    I've been a member of this forum for a long time, but not usually a very active poster, esp. in recent years. But I've been thinking for a while that I should contribute what I have to say in hopes that it may be helpful to someone. I was diagnosed with PD in 2007, but believe I had some of the symptoms for many years before. My worst symptoms were a huge tremor & an unusual & painful dyskinesia that drew my right leg upwards, leg muscle spasms so bad that at times I could not walk nor stand for more than a few minutes. Sinemet never did much for me & caused muscle spasms/dyskinesia, even at very low doses, within a year or so of taking it. I had to use a walker, stopped driving, & withdrew from my usual local PD group activities & classes (a mistake, of course), because I felt I had to focus on figuring out what in the world to do about my situation. Over a year ago, I had bilateral STN DBS, in study for new Boston Scientific Vercise device, not Medtronic. Since then, I've had some very good moments, but also some very bad. We constantly struggle to get the device settings properly programmed, or maybe they actually are but the PD has just progressed, or maybe the surgery itself caused some problems. Would I do it again? Yes, because my extreme tremor & dyskinesia have both disappeared, and they really were intolerable. But the side effects are really bad, too: weight gain leading to serious diabetes problems, severe speech & language & swallowing problems, serious balance & walking problems, plus some possible cognitive effects, including word retrieval & fluency, all of which were excellent as tested before DBS. Negative effects on social functioning are very significant. From my experience, I would have to say that DBS can be wonderful, but at this point in its development (it may improve in future), you should only consider it once your symptoms have become so bad that you can no longer tolerate them. You must decide that possible DBS side effects will not be even worse.
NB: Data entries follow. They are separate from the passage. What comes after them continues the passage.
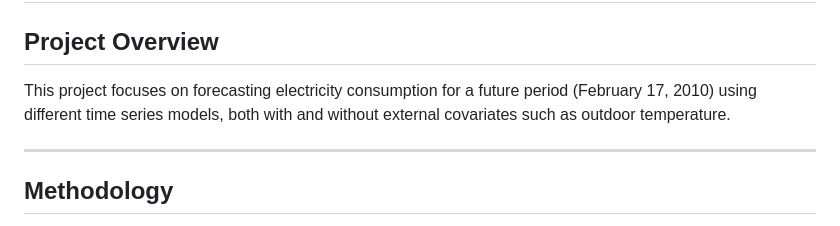
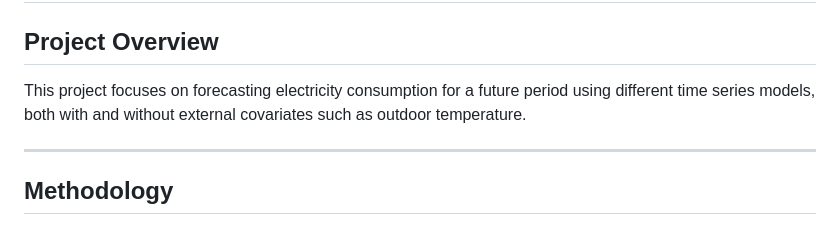
Before and after one commit to akremjomaa/Time-series-forecasting-electricity-consumption, a Markdown page: README.md, the part around the change. Rendered like a GitHub page.

```diff
--- a/README.md
+++ b/README.md
@@ -2,7 +2,7 @@
 
 ## Project Overview
 
-This project focuses on forecasting electricity consumption for a future period (February 17, 2010) using different time series models, both with and without external covariates such as outdoor temperature.
+This project focuses on forecasting electricity consumption for a future period using different time series models, both with and without external covariates such as outdoor temperature.
 
 ---
 
```
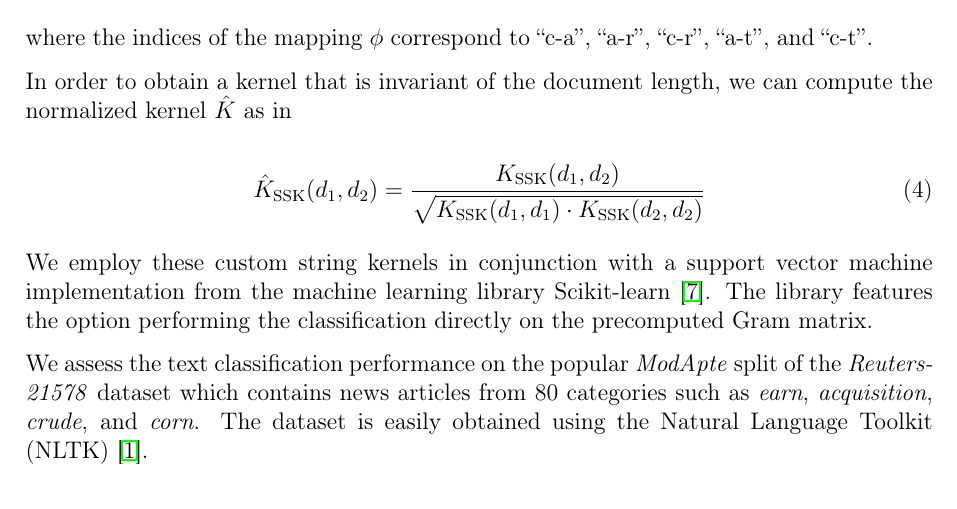
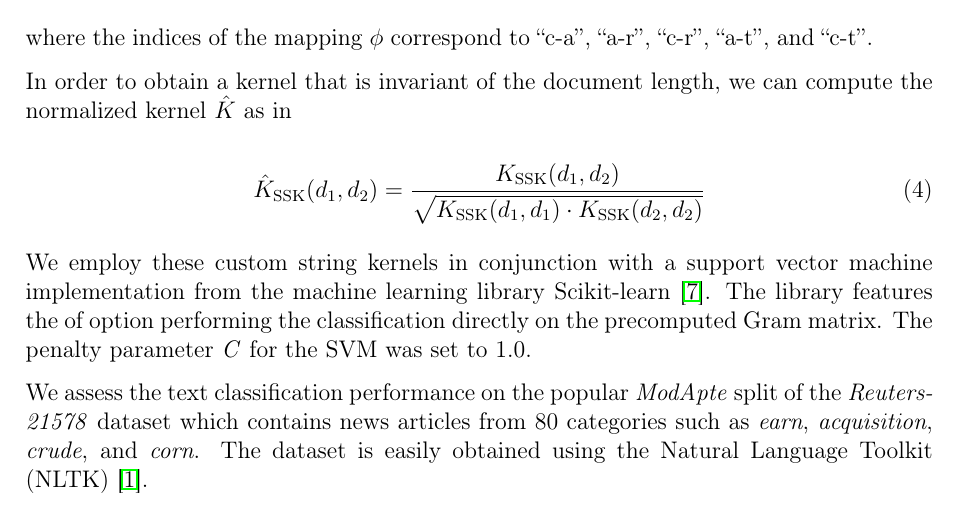
Before and after one commit to fabianschilling/string-kernels, a LaTeX paper (report/report.tex, which reads report/sections/method.tex): part of page 3 of 7, cut so that both start at the same text. Compiled offline with pdfLaTeX.

Commit message:
added definition of C value

```diff
--- a/report/sections/method.tex
+++ b/report/sections/method.tex
@@ -38,7 +38,7 @@ In order to obtain a kernel that is invariant of the document length, we can com
 
 
 
-We employ these custom string kernels in conjunction with a support vector machine implementation from the machine learning library Scikit-learn \cite{sklearn}. The library features the option performing the classification directly on the precomputed Gram matrix.
+We employ these custom string kernels in conjunction with a support vector machine implementation from the machine learning library Scikit-learn \cite{sklearn}. The library features the of option performing the classification directly on the precomputed Gram matrix. The penalty parameter \textit{C} for the SVM was set to 1.0.
 
 We assess the text classification performance on the popular \textit{ModApte} split of the \textit{Reuters-21578} dataset which contains news articles from $80$ categories such as \textit{earn}, \textit{acquisition}, \textit{crude}, and \textit{corn}. The dataset is easily obtained using the Natural Language Toolkit (NLTK) \cite{nltk}.
 
```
Unfortunately, it's often a trade-off, you may lose some old symptoms & gain some new ones. If you decide it's still worth it, pick a good experienced surgeon, make sure there are good experienced programmers readily available to you, and remember that DBS works best for certain symptoms & not much or not at all for others. And remember: Exercise! I'm doing Rock Steady Boxing, learning to jump rope, & planning to resume PD yoga & dance. Good luck to us all!
  15. Question: I've read that some studies suggest there is a connection between taking Valium (or Ativan & other benzos) and dementia. Valium has been prescribed for me in the past for anxiety, MRI claustrophobia, & for plane rides (flying phobia). Works well & in fact relieves PD symptoms. Do you know where the research on this stands? I don't want to do anything that increases risk for dementia (so far so good)!